→ **Exercise material**

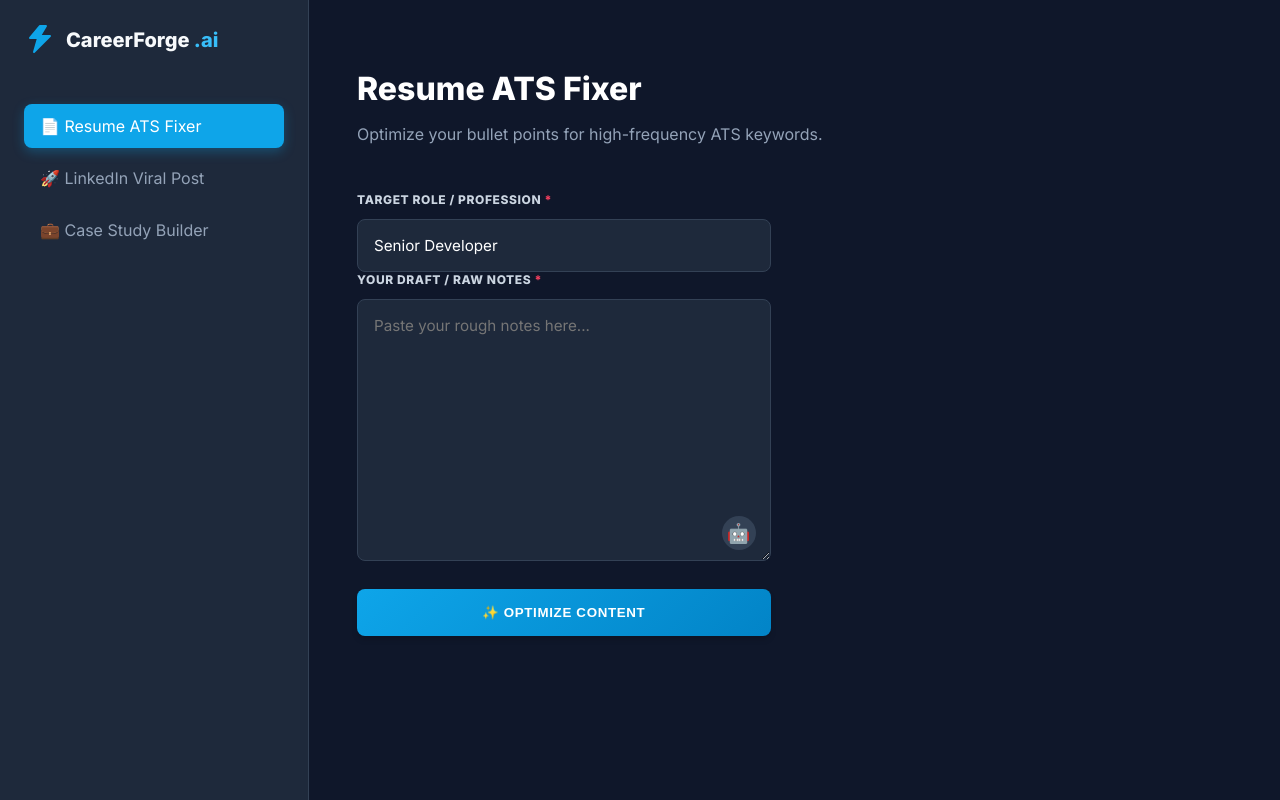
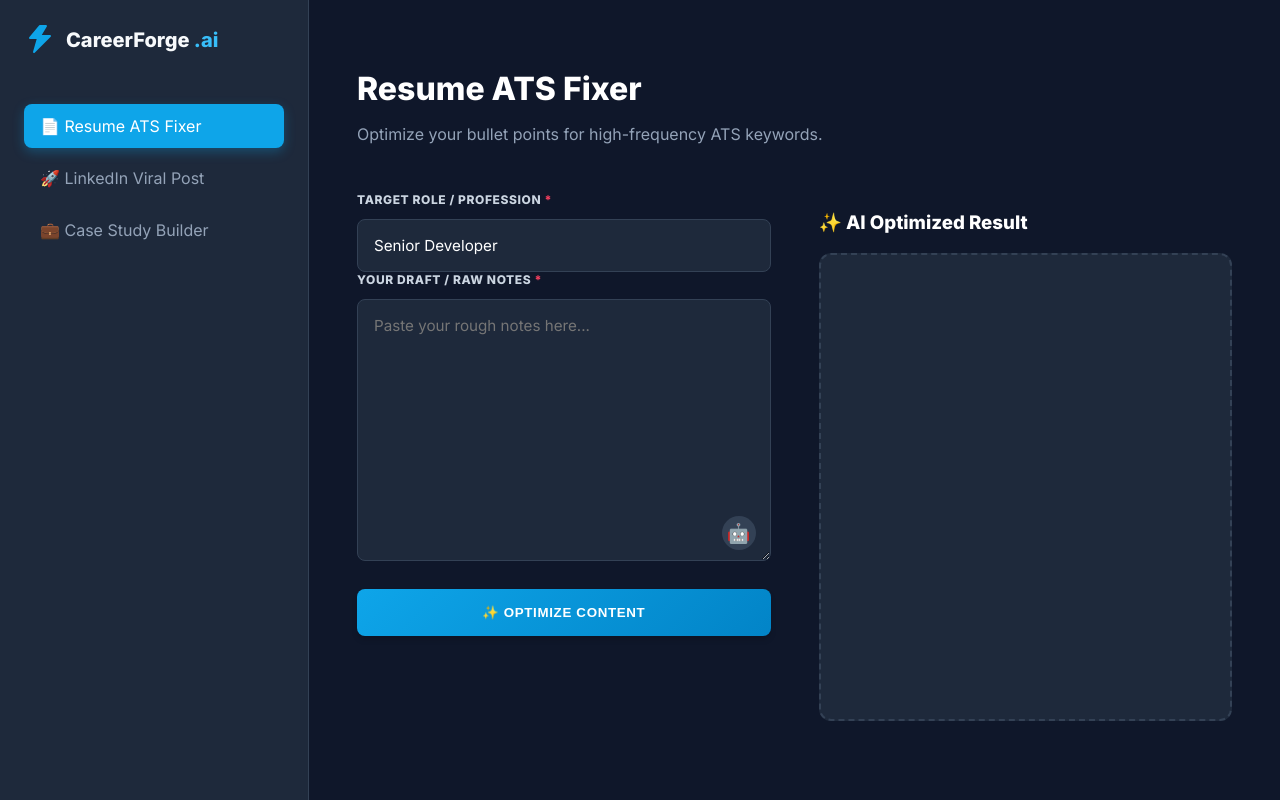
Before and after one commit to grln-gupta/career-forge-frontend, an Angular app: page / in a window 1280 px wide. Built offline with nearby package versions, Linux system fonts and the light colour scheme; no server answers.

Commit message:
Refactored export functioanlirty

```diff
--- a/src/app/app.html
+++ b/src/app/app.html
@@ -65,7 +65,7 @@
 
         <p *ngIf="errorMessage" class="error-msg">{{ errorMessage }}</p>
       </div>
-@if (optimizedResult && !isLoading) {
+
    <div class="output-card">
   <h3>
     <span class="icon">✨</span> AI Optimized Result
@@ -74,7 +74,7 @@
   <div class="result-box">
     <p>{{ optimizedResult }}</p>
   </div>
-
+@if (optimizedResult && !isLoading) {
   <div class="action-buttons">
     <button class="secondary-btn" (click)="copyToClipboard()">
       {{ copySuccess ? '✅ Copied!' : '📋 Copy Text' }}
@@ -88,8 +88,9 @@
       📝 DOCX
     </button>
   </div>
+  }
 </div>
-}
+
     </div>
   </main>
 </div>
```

* * *

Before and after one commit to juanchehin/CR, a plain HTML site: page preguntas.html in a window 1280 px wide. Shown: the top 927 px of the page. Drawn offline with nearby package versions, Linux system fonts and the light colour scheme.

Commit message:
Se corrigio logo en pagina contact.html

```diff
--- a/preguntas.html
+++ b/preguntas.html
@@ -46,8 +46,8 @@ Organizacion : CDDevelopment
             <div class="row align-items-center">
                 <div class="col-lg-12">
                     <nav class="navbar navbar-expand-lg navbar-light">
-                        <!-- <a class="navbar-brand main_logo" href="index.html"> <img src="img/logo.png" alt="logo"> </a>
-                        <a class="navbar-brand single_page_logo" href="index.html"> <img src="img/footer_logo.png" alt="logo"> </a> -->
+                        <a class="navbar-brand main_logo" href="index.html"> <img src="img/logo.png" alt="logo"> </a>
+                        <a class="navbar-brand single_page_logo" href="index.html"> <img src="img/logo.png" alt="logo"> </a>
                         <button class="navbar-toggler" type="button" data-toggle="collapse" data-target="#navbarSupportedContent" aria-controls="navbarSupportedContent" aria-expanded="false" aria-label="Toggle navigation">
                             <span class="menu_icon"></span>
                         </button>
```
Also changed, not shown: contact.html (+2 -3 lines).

...

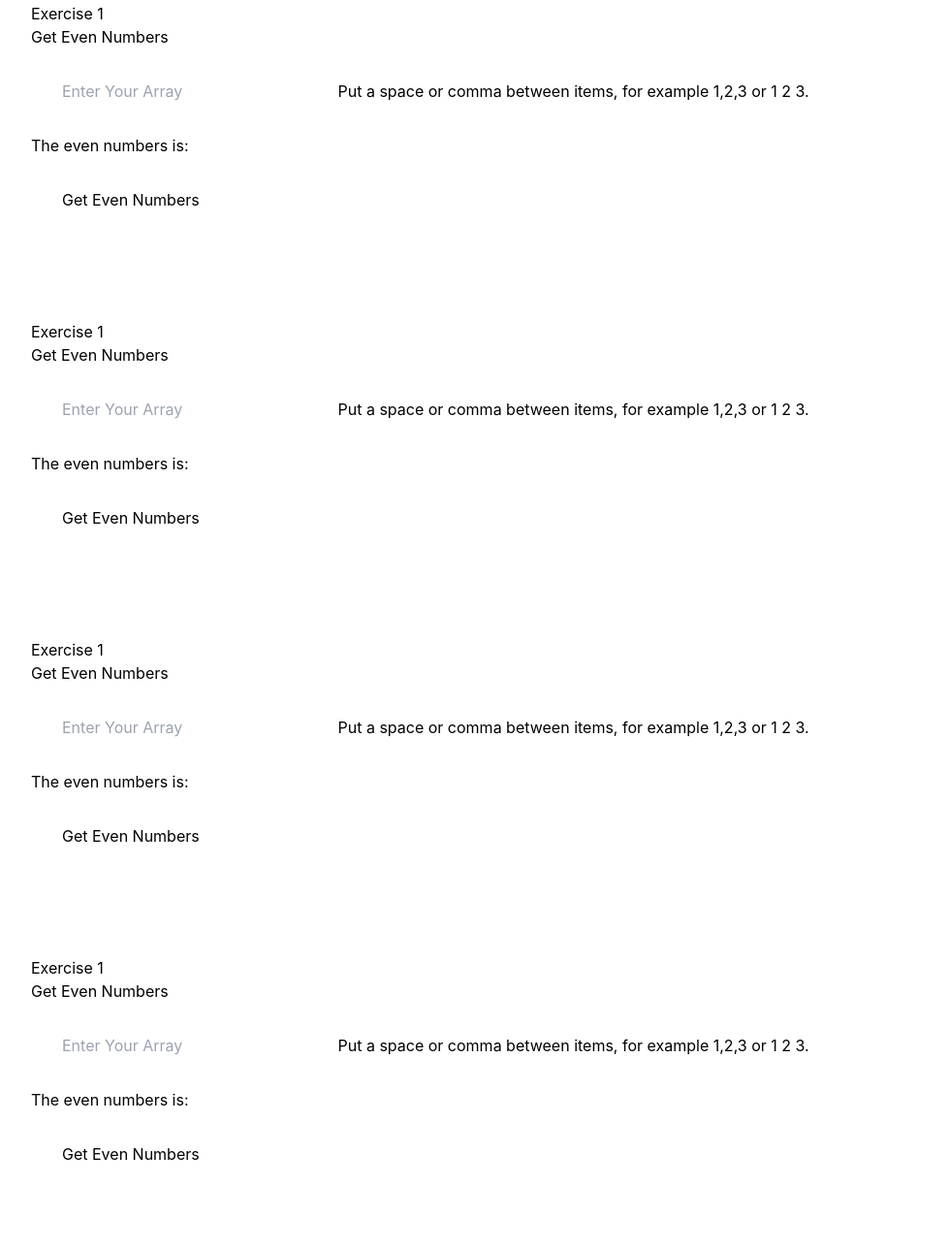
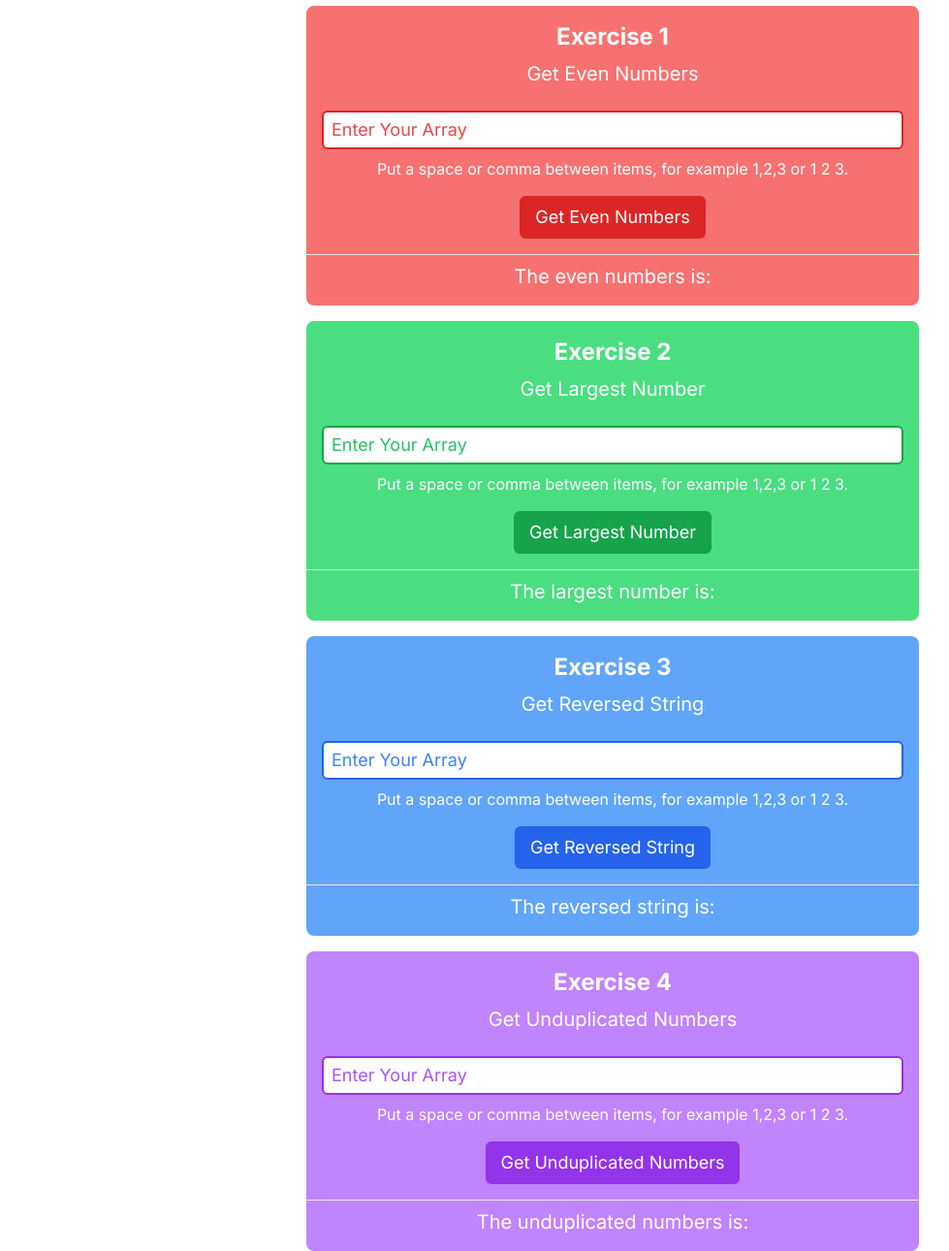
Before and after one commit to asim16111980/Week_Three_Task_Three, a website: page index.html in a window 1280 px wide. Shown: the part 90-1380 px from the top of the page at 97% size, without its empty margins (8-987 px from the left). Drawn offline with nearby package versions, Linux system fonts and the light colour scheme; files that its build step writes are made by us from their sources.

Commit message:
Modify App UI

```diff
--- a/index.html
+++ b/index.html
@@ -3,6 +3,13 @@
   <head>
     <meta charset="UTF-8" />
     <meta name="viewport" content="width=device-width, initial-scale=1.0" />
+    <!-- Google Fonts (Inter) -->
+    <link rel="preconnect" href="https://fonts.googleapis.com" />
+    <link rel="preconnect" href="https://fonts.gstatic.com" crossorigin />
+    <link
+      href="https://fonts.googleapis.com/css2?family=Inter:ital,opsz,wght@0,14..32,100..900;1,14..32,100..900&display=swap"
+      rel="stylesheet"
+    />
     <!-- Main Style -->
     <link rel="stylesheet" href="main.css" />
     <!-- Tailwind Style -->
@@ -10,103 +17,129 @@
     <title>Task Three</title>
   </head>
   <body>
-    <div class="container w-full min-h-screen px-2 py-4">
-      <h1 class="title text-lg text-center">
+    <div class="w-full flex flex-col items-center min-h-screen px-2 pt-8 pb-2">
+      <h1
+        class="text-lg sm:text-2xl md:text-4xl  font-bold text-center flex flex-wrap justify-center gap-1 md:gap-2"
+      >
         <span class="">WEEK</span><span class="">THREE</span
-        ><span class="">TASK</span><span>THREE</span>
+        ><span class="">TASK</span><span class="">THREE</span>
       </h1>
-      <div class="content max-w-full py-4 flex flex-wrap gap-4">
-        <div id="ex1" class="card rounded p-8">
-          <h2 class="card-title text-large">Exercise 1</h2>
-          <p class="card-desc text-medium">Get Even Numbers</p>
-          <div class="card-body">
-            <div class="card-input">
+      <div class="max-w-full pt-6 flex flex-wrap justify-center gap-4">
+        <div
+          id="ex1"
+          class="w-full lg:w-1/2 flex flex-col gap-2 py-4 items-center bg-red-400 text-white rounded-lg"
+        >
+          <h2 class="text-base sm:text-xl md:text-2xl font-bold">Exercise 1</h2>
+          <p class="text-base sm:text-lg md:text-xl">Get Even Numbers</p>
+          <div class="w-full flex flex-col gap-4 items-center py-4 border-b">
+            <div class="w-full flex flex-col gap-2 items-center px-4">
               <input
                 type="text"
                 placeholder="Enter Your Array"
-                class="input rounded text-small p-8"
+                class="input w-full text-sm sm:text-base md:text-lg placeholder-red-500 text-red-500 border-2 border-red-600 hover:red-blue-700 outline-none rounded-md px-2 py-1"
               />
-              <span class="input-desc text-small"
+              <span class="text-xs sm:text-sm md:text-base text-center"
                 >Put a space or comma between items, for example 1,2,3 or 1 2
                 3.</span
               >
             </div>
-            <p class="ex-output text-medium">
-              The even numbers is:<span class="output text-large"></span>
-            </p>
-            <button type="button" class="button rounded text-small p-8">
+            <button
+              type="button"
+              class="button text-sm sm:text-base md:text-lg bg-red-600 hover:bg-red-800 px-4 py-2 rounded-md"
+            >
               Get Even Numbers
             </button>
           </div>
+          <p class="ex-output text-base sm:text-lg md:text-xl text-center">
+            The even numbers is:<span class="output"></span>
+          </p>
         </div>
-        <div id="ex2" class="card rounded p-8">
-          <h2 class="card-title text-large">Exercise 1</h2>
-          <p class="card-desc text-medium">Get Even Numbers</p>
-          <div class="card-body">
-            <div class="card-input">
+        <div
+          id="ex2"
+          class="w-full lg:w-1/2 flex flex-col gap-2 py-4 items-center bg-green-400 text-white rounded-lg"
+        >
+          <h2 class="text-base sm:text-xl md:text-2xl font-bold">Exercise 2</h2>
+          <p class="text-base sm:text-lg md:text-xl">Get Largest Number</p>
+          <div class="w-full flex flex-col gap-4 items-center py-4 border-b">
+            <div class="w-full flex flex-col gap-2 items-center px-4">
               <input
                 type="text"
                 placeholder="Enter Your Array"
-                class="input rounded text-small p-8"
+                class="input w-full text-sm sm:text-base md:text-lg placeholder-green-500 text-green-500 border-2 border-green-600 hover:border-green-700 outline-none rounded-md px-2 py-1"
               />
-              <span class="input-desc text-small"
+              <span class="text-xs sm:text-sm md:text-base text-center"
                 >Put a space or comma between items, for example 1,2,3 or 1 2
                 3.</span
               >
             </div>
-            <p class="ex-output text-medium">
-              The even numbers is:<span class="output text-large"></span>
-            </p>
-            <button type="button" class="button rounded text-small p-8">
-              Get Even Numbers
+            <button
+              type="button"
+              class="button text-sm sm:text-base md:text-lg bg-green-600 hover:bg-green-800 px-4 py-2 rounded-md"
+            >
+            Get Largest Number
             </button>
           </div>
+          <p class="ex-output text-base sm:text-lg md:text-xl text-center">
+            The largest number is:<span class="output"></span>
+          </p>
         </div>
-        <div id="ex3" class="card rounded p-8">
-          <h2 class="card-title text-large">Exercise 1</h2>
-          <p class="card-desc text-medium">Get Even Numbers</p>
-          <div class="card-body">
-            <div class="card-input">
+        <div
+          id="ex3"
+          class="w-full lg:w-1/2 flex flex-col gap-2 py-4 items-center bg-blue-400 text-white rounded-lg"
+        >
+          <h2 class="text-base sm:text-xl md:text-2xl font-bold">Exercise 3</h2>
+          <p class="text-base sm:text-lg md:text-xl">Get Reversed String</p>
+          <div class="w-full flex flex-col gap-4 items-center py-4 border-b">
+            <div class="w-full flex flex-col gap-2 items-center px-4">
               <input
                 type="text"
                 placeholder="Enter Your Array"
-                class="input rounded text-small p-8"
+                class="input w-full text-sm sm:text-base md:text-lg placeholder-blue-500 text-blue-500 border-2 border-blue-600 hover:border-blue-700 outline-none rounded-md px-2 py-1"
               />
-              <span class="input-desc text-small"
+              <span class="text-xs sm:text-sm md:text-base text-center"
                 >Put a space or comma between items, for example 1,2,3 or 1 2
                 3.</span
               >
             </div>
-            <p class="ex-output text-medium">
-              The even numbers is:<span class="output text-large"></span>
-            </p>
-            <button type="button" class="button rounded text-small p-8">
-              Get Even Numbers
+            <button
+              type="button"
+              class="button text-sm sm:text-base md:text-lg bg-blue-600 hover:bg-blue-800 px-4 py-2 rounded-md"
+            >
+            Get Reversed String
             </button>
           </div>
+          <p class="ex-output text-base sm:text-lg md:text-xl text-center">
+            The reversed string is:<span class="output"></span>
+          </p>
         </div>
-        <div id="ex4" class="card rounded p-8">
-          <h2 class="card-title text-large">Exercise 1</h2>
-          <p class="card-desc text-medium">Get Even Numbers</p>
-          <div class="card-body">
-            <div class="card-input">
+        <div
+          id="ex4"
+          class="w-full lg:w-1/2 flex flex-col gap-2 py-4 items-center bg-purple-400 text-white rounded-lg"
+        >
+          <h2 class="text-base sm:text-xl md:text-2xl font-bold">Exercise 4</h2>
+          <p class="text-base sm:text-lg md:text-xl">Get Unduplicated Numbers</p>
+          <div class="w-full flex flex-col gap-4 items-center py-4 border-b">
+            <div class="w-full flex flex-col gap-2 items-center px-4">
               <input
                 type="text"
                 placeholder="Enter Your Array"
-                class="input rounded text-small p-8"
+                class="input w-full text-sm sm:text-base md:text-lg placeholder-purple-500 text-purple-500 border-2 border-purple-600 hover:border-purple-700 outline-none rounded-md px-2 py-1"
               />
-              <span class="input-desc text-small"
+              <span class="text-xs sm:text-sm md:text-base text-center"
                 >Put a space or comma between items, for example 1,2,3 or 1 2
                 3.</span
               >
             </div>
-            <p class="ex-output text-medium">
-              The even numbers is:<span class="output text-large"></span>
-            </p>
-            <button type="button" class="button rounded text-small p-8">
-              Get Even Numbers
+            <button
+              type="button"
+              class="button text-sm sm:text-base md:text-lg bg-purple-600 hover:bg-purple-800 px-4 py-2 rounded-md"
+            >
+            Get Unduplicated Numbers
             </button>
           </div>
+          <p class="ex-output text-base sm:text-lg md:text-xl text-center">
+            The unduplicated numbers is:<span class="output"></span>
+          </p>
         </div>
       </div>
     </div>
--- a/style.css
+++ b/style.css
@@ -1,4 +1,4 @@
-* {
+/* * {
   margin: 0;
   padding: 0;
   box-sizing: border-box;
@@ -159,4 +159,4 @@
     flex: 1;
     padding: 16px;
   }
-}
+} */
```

→ **Work instructions**
Show the lines above that have the word "logo".

→ **Exercise answer**
Se corrigio logo en pagina contact.html
-                        <!-- <a class="navbar-brand main_logo" href="index.html"> <img src="img/logo.png" alt="logo"> </a>
-                        <a class="navbar-brand single_page_logo" href="index.html"> <img src="img/footer_logo.png" alt="logo"> </a> -->
+                        <a class="navbar-brand main_logo" href="index.html"> <img src="img/logo.png" alt="logo"> </a>
+                        <a class="navbar-brand single_page_logo" href="index.html"> <img src="img/logo.png" alt="logo"> </a>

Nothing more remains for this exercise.